## GIVEN DATA
<<<<
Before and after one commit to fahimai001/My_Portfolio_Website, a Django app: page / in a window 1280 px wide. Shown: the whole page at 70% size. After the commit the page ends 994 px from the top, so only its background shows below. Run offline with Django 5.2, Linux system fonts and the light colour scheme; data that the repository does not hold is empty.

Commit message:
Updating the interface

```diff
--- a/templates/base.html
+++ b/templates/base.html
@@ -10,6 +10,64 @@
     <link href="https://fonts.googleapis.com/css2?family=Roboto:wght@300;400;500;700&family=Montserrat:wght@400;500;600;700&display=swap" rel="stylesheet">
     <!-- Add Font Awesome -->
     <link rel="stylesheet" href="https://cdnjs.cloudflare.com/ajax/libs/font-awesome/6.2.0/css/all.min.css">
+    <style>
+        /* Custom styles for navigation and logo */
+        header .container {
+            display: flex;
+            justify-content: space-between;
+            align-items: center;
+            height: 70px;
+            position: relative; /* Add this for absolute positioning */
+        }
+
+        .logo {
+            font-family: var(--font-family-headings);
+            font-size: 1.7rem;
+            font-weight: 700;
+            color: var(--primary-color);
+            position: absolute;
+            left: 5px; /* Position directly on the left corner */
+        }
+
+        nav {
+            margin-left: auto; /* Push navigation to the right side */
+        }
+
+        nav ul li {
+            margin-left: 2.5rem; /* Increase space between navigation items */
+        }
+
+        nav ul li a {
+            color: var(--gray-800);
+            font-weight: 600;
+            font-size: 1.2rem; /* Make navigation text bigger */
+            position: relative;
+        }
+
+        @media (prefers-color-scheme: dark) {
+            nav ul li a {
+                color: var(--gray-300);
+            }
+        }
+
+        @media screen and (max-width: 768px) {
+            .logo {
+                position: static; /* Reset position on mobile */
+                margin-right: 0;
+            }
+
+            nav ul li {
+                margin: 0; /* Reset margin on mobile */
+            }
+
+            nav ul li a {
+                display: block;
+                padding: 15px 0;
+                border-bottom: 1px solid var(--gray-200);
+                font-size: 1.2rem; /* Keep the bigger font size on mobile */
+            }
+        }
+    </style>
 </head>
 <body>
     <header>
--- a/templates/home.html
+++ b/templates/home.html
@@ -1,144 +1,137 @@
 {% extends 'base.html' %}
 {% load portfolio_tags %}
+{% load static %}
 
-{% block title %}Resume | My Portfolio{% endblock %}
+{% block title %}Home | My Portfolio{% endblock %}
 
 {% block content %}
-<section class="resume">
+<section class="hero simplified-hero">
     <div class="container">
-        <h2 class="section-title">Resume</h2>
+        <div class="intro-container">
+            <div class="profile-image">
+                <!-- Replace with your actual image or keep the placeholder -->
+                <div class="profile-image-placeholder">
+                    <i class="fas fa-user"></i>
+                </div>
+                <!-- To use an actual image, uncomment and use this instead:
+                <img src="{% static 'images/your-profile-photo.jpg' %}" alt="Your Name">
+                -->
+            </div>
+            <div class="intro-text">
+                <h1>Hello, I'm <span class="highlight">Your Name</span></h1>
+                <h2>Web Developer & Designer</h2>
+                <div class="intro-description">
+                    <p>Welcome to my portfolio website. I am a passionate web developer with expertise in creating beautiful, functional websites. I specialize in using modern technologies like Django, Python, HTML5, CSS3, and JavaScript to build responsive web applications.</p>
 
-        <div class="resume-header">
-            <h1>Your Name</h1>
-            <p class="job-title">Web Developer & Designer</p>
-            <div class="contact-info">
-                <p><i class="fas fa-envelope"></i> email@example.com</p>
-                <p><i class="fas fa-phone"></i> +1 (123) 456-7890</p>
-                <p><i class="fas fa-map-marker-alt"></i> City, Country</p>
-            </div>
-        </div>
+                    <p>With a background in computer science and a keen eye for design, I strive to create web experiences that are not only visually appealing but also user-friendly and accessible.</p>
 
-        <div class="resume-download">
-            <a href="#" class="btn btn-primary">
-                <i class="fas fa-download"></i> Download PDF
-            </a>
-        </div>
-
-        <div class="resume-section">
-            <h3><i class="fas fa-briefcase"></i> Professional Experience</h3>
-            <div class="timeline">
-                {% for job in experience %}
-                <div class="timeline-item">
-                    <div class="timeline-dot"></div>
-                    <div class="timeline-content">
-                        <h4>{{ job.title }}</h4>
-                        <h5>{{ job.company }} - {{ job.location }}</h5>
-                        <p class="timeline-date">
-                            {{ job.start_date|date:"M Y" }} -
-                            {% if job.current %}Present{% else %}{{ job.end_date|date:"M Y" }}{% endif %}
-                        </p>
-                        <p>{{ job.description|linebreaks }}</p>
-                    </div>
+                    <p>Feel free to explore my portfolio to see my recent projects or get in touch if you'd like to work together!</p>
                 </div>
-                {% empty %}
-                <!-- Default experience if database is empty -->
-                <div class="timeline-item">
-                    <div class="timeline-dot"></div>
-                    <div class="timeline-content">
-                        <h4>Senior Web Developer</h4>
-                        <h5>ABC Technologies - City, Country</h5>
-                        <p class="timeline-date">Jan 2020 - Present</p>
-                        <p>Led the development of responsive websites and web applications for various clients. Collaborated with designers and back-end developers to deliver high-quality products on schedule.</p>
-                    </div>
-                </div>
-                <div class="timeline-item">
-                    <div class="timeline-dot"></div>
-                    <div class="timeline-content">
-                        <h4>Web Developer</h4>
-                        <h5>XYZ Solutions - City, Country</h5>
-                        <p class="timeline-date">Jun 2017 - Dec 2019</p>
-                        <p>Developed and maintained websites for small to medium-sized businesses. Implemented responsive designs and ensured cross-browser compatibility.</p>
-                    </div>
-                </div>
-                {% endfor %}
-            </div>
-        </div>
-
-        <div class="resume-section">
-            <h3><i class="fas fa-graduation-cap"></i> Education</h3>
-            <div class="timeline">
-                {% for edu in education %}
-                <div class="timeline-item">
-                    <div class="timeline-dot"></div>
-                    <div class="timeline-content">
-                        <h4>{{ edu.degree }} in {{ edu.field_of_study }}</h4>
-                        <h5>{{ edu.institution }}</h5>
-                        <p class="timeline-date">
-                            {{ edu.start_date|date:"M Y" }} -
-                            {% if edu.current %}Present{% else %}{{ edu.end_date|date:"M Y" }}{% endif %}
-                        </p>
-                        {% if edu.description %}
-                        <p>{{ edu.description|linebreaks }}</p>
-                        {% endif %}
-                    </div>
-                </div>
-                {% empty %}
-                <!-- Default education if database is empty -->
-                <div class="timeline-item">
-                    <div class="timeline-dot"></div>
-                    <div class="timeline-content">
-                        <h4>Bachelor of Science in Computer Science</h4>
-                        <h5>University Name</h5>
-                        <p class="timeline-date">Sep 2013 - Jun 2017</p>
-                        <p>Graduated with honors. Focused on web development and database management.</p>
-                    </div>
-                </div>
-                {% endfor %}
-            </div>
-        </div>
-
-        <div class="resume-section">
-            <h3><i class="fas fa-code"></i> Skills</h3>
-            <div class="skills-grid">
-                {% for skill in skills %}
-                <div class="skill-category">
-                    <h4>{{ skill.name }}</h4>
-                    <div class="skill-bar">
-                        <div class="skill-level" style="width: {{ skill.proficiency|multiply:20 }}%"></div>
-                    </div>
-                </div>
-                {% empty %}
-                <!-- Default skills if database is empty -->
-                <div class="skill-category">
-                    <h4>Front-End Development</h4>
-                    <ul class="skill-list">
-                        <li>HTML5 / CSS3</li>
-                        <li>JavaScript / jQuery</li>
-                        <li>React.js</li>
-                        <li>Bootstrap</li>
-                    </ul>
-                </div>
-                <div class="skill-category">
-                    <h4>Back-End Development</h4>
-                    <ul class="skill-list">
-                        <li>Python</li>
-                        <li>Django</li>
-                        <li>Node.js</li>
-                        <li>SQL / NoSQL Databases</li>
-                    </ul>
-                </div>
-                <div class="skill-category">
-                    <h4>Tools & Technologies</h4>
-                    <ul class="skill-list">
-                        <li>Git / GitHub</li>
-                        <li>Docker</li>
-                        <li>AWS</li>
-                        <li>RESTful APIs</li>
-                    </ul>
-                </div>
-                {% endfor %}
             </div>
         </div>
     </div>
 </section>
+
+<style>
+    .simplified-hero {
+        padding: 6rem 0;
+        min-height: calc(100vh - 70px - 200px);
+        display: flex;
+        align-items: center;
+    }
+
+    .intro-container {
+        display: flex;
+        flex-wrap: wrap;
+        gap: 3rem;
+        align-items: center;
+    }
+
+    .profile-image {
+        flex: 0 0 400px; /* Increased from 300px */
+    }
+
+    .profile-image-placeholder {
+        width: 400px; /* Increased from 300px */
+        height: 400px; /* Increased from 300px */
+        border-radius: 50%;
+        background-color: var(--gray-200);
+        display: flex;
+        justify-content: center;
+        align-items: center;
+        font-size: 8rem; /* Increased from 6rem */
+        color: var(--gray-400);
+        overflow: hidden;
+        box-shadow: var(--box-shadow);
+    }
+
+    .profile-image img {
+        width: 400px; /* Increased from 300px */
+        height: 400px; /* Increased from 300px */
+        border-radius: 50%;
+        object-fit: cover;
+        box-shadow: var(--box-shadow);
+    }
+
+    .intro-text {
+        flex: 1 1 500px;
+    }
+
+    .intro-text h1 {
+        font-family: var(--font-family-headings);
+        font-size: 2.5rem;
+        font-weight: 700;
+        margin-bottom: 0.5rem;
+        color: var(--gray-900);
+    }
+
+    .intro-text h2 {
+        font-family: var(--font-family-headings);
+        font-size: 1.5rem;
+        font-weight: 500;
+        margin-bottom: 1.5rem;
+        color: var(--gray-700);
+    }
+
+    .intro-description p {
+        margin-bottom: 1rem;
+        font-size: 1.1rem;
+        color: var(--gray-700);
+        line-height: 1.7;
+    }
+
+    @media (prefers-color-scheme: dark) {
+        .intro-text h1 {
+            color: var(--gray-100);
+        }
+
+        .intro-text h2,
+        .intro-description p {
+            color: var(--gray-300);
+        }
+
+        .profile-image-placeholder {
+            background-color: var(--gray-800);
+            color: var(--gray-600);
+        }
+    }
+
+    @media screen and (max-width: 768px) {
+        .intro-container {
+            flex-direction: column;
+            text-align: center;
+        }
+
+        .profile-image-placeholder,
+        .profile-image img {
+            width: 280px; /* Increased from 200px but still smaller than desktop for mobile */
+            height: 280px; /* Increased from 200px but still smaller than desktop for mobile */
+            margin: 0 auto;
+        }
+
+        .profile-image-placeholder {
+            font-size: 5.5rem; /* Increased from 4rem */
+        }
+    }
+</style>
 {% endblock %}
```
>>>>
## WHAT YOU HAVE TO DO
Copy, from the material, each line that holds the string "bottom".

## SOLUTION BELOW
+                border-bottom: 1px solid var(--gray-200);
+        margin-bottom: 0.5rem;
+        margin-bottom: 1.5rem;
+        margin-bottom: 1rem;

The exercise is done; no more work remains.